:: Material shown
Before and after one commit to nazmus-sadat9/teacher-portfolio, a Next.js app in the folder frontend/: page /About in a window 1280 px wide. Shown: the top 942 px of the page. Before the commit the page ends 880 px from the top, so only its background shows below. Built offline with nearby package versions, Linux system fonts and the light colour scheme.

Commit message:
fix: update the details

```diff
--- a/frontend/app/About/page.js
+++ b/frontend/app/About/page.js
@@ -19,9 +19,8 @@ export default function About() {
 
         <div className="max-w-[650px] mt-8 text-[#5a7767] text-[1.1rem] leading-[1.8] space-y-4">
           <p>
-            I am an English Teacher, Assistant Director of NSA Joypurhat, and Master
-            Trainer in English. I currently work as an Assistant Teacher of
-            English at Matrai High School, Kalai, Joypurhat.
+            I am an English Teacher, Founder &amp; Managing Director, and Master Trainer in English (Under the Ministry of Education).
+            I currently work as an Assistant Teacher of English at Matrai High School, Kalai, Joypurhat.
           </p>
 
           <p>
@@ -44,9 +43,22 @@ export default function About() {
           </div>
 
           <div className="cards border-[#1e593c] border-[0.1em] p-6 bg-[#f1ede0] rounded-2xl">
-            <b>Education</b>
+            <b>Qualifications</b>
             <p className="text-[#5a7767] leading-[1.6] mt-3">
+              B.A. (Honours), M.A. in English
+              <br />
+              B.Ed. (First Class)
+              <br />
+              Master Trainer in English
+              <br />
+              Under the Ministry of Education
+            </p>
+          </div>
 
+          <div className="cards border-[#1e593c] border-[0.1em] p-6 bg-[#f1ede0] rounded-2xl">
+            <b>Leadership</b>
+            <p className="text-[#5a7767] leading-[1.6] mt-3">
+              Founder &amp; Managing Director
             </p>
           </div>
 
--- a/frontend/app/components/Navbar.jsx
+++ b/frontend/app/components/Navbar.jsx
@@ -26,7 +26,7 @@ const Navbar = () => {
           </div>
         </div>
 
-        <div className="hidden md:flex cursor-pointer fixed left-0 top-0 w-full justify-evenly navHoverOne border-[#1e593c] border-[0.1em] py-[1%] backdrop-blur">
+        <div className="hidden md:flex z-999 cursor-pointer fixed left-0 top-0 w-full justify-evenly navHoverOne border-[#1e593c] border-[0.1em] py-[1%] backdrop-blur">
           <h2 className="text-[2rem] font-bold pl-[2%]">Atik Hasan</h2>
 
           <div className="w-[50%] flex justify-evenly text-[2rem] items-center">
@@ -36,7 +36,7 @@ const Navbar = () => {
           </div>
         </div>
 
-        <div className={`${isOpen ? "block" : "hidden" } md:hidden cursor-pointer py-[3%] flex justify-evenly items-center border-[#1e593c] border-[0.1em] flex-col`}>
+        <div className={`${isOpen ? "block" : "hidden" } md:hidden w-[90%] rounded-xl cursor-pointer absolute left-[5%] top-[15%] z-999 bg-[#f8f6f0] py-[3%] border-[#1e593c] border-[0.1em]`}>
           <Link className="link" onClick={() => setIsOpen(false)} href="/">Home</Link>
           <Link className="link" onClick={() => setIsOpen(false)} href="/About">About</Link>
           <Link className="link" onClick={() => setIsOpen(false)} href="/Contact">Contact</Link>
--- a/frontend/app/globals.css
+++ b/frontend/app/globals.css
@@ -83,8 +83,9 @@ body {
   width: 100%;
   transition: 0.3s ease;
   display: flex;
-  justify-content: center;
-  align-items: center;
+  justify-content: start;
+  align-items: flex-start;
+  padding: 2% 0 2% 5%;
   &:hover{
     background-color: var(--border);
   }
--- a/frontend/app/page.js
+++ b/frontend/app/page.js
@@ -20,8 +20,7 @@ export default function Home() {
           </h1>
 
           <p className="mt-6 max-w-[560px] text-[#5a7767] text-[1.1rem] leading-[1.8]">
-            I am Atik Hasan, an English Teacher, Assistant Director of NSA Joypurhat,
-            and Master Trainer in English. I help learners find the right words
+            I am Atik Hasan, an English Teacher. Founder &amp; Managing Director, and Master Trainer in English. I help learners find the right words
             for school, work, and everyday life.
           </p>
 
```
::::
§ **To do**:
Produce an exact copy of the entries above.

§ **Finished exercise**:
Before and after one commit to nazmus-sadat9/teacher-portfolio, a Next.js app in the folder frontend/: page /About in a window 1280 px wide. Shown: the top 942 px of the page. Before the commit the page ends 880 px from the top, so only its background shows below. Built offline with nearby package versions, Linux system fonts and the light colour scheme.

Commit message:
fix: update the details

```diff
--- a/frontend/app/About/page.js
+++ b/frontend/app/About/page.js
@@ -19,9 +19,8 @@ export default function About() {
 
         <div className="max-w-[650px] mt-8 text-[#5a7767] text-[1.1rem] leading-[1.8] space-y-4">
           <p>
-            I am an English Teacher, Assistant Director of NSA Joypurhat, and Master
-            Trainer in English. I currently work as an Assistant Teacher of
-            English at Matrai High School, Kalai, Joypurhat.
+            I am an English Teacher, Founder &amp; Managing Director, and Master Trainer in English (Under the Ministry of Education).
+            I currently work as an Assistant Teacher of English at Matrai High School, Kalai, Joypurhat.
           </p>
 
           <p>
@@ -44,9 +43,22 @@ export default function About() {
           </div>
 
           <div className="cards border-[#1e593c] border-[0.1em] p-6 bg-[#f1ede0] rounded-2xl">
-            <b>Education</b>
+            <b>Qualifications</b>
             <p className="text-[#5a7767] leading-[1.6] mt-3">
+              B.A. (Honours), M.A. in English
+              <br />
+              B.Ed. (First Class)
+              <br />
+              Master Trainer in English
+              <br />
+              Under the Ministry of Education
+            </p>
+          </div>
 
+          <div className="cards border-[#1e593c] border-[0.1em] p-6 bg-[#f1ede0] rounded-2xl">
+            <b>Leadership</b>
+            <p className="text-[#5a7767] leading-[1.6] mt-3">
+              Founder &amp; Managing Director
             </p>
           </div>
 
--- a/frontend/app/components/Navbar.jsx
+++ b/frontend/app/components/Navbar.jsx
@@ -26,7 +26,7 @@ const Navbar = () => {
           </div>
         </div>
 
-        <div className="hidden md:flex cursor-pointer fixed left-0 top-0 w-full justify-evenly navHoverOne border-[#1e593c] border-[0.1em] py-[1%] backdrop-blur">
+        <div className="hidden md:flex z-999 cursor-pointer fixed left-0 top-0 w-full justify-evenly navHoverOne border-[#1e593c] border-[0.1em] py-[1%] backdrop-blur">
           <h2 className="text-[2rem] font-bold pl-[2%]">Atik Hasan</h2>
 
           <div className="w-[50%] flex justify-evenly text-[2rem] items-center">
@@ -36,7 +36,7 @@ const Navbar = () => {
           </div>
         </div>
 
-        <div className={`${isOpen ? "block" : "hidden" } md:hidden cursor-pointer py-[3%] flex justify-evenly items-center border-[#1e593c] border-[0.1em] flex-col`}>
+        <div className={`${isOpen ? "block" : "hidden" } md:hidden w-[90%] rounded-xl cursor-pointer absolute left-[5%] top-[15%] z-999 bg-[#f8f6f0] py-[3%] border-[#1e593c] border-[0.1em]`}>
           <Link className="link" onClick={() => setIsOpen(false)} href="/">Home</Link>
           <Link className="link" onClick={() => setIsOpen(false)} href="/About">About</Link>
           <Link className="link" onClick={() => setIsOpen(false)} href="/Contact">Contact</Link>
--- a/frontend/app/globals.css
+++ b/frontend/app/globals.css
@@ -83,8 +83,9 @@ body {
   width: 100%;
   transition: 0.3s ease;
   display: flex;
-  justify-content: center;
-  align-items: center;
+  justify-content: start;
+  align-items: flex-start;
+  padding: 2% 0 2% 5%;
   &:hover{
     background-color: var(--border);
   }
--- a/frontend/app/page.js
+++ b/frontend/app/page.js
@@ -20,8 +20,7 @@ export default function Home() {
           </h1>
 
           <p className="mt-6 max-w-[560px] text-[#5a7767] text-[1.1rem] leading-[1.8]">
-            I am Atik Hasan, an English Teacher, Assistant Director of NSA Joypurhat,
-            and Master Trainer in English. I help learners find the right words
+            I am Atik Hasan, an English Teacher. Founder &amp; Managing Director, and Master Trainer in English. I help learners find the right words
             for school, work, and everyday life.
           </p>
 
```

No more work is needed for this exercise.